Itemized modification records
_ _ _ _ _

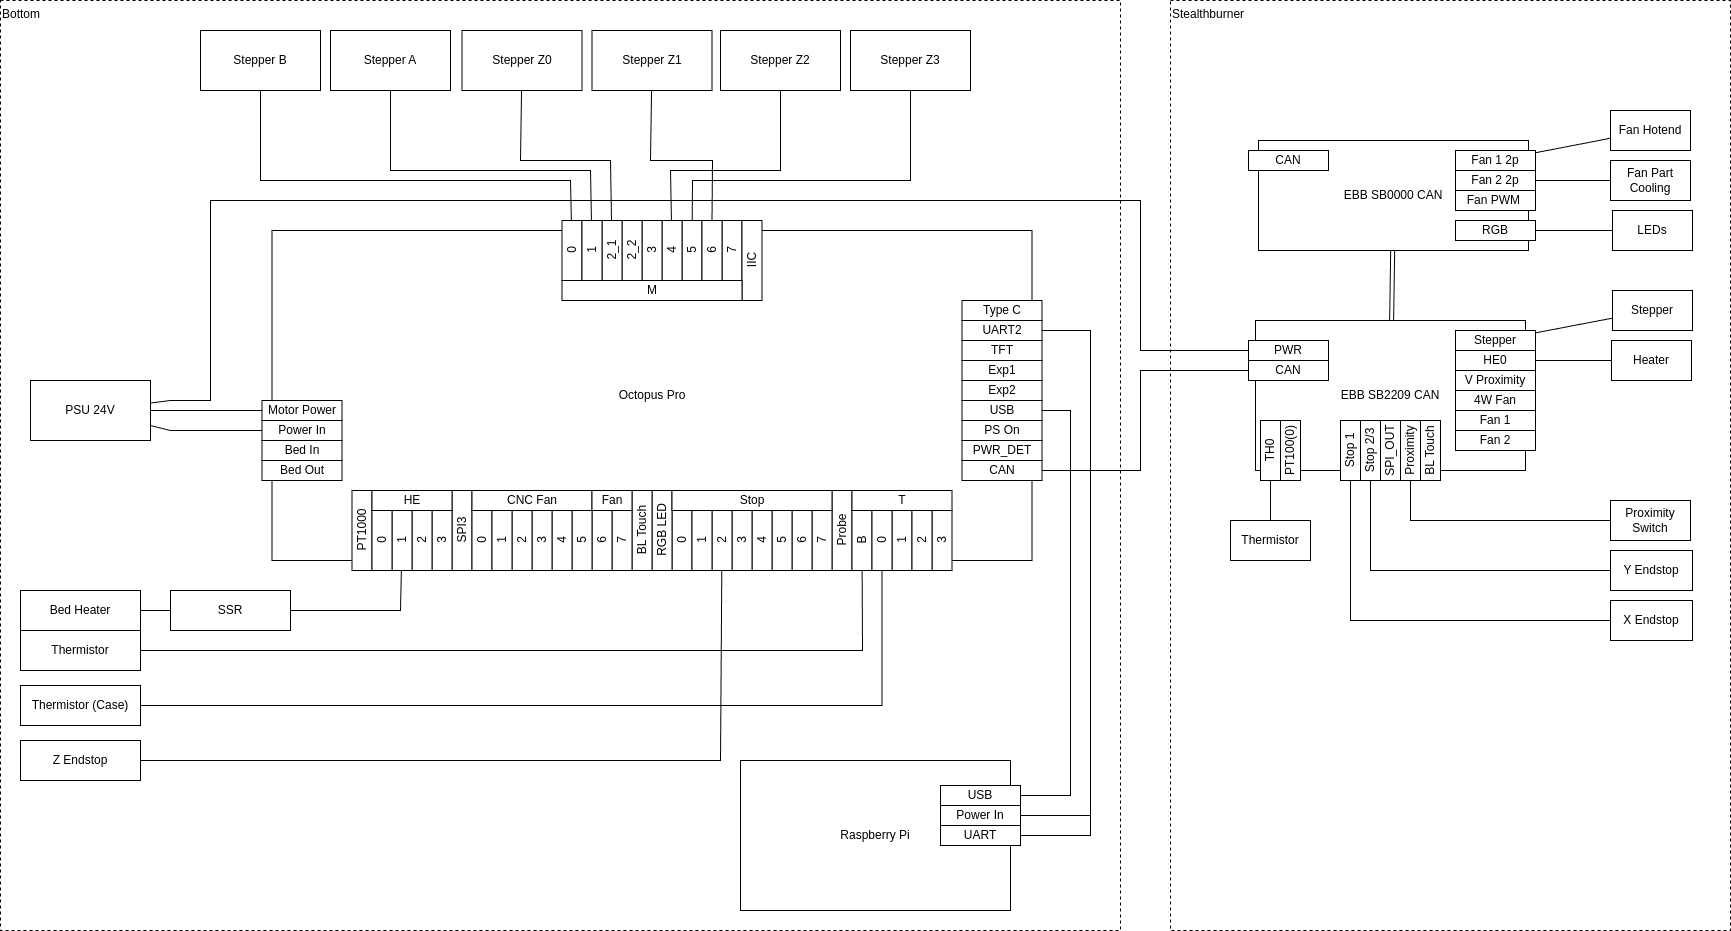
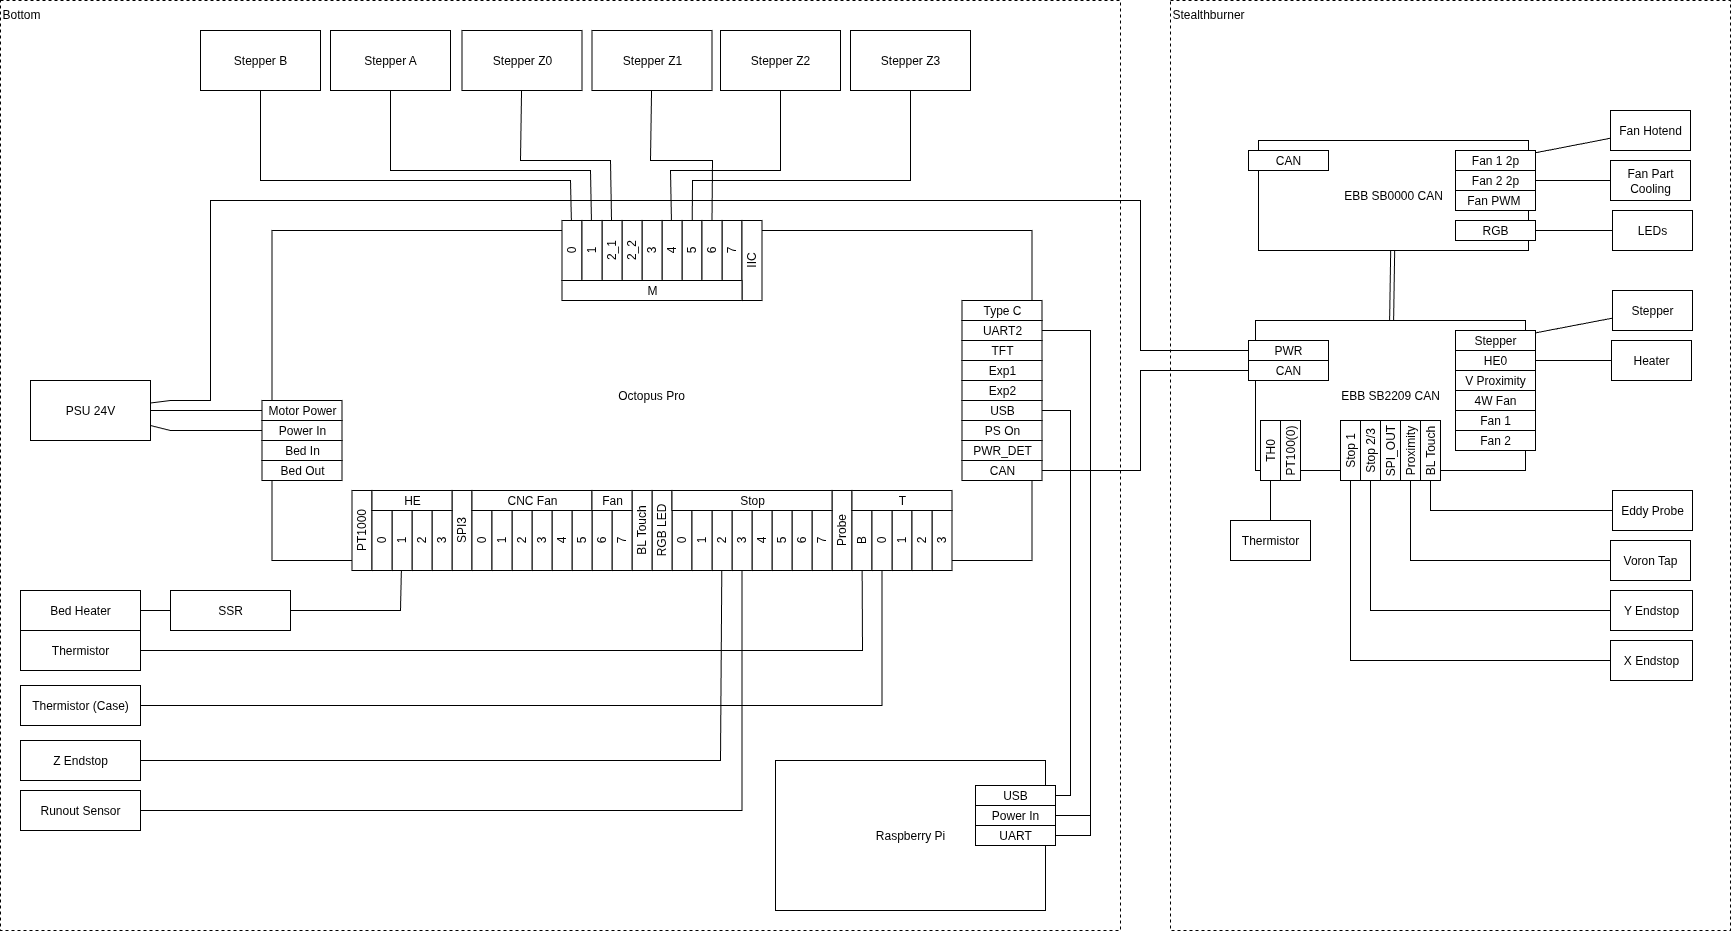
Update of wiring, tap and eddy probe

diff --git a/README.md b/README.md
@@ -5,10 +5,21 @@ Stuff, [Build-Log](BuildLog.md) and Config for my Voron 2.4
 ## Components
 
 - Raspberry Pi 3b
-- Octopus Pro v1.1
-- EBB SB2240 CAN
-- Shelly Plus 1PM
-- E3D V6 Hotend
+- Mainboard: [Octopus Pro v1.1](https://biqu.equipment/products/bigtreetech-octopus-pro-v1-0-chip-f446)
+- Hotend: [Phaetus Dragon HF](https://www.phaetus.com/products/dragon-hotend-hf)
+
+## Modifications to the Default Voron
+
+- Additional Thermistor to measure the case temperature
+- Stealthburner CAN: [EBB SB2240 CAN](https://biqu.equipment/products/bigtreetech-ebb-sb2209-can-v1-0?variant=40214282731618)
+- Shelly Plus 1PM Switch between Power Switch and PSU for Auto-Shutdown via Home Assistant
+- [RocknRoll](https://github.com/VoronDesign/VoronUsers/tree/main/printer_mods/RockNLol/RockNRoll)
+- [Voron Tap CNC](https://www.chaoticlab.com/products/cnc-voron-tap?variant=40494842675298)
+- [Triangle Labs Filament Sensor](https://www.trianglelab.net/products/sensors?VariantsId=10607)
+- [BTT Eddy Probe](https://biqu.equipment/products/bigtreetech-eddy)
+- [Nozzle Brush mit Bucket](https://www.printables.com/model/201999-nozzle-scrubber-with-a-little-bucket-for-voron-24?lang=de)
+- [RocknRoll](https://github.com/VoronDesign/VoronUsers/tree/main/printer_mods/RockNLol/RockNRoll)
+- [Panel Latches](https://github.com/richardjm/voron-parts/tree/main/voron-2.4/FilamentLatch)
 
 ## Wiring
 
@@ -21,23 +32,13 @@ Stuff, [Build-Log](BuildLog.md) and Config for my Voron 2.4
 - The driver for Z1 had problems, so it is connected do a different driver
 - The Raspberry is connected with UART and USB to the Octopus, but only USB is used
 
-## Modifications
+## TODO
 
-- Additional Thermistor to measure the case temperature
-- CAN-Board on the Stealthburner
-- Shelly Switch between Power Switch and PSU for Auto-Shutdown via Home Assistant
-- [RocknRoll](https://github.com/VoronDesign/VoronUsers/tree/main/printer_mods/RockNLol/RockNRoll)
-
-TODO:
-
-- Filament Sensor (Trianglelab Filament Runout Sensor)
-- Klicky Probe
-- ERCF
+- SW control of the exhaust fan
+- SW control of the case fans
 - Telegram bot
-- Camera
+- Another Camera
 - LED lighting
-- Nozzle Brush
 - Nevermore Filter
 - Clicky Clacky Door
-- Kinematic Mountr
-- Panel Latches
+- Kinematic Mounts

diff --git a/BuildLog.md b/BuildLog.md
@@ -1,5 +1,7 @@
 
-# The Frame
+# Build Log
+
+## The Frame
 
 Mostly according to the documentation. Instead of Misumi profiles I used ITEM profiles and ITEM standard fasteners. Mostly works without problems, but some parts need minor modifications.
 
@@ -8,7 +10,7 @@ All screws are secured with Loctite Medium.
 <img src="./imgs/frame1.jpg" width="25%" height="25%">
 <img src="./imgs/frame_01.jpg" width="25%" height="25%">
 
-# The Feet
+## The Feet
 
 The four feet in the corners with steppers. All parts are printed with black or red ASA.
 
@@ -16,7 +18,7 @@ The four feet in the corners with steppers. All parts are printed with black or 
 <img src="./imgs/fuesse_01.jpg" width="25%" height="25%">
 <img src="./imgs/fuesse_02.jpg" width="25%" height="25%">
 
-# Controllers
+## Controllers
 
 View from the bottom with the wiring and controller boards.
 The Octopus Pro can power the Raspberry Pi directly, no need for an additional 5V PSU.
@@ -28,4 +30,23 @@ Final (maybe) wiring. Including front display, the shelly for auto-off, fans and
 
 <img src="./imgs/elektro_02.jpg" width="25%" height="25%">
 
-# Stealthburner
+## Stealthburner
+
+The Stealtburner with the 2 PCBs of the CAN board. The main PCB with controller and stepper driver in the extruder, another PCB with fan connectors in the front. The eddy probe will be connected to the front too.
+
+<img src="./imgs/SB_Front.png" width="25%" height="25%">
+<img src="./imgs/SB_Extruder.jpg" width="25%" height="25%">
+
+
+### Voron TAP
+
+The voron tap CNC, replacing the printed carriage.
+
+<img src="./imgs/VoronTap.jpg" width="25%" height="25%">
+
+### Eddy Probe
+
+Normally the eddy probe replaces the inductive probe in the carriage, but with the voron tap there is no room for that anymore. So it is placed at the side of the hotend. 
+
+<img src="./imgs/SB_Hotend.png" width="25%" height="25%">
+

_ _ _ _ _

**Task prompt**. Among the lines of the preceding data, which ones hold the word "imgs"? List them.

**Response to this exercise**.
 <img src="./imgs/frame1.jpg" width="25%" height="25%">
 <img src="./imgs/frame_01.jpg" width="25%" height="25%">
 <img src="./imgs/fuesse_01.jpg" width="25%" height="25%">
 <img src="./imgs/fuesse_02.jpg" width="25%" height="25%">
 <img src="./imgs/elektro_02.jpg" width="25%" height="25%">
+<img src="./imgs/SB_Front.png" width="25%" height="25%">
+<img src="./imgs/SB_Extruder.jpg" width="25%" height="25%">
+<img src="./imgs/VoronTap.jpg" width="25%" height="25%">
+<img src="./imgs/SB_Hotend.png" width="25%" height="25%">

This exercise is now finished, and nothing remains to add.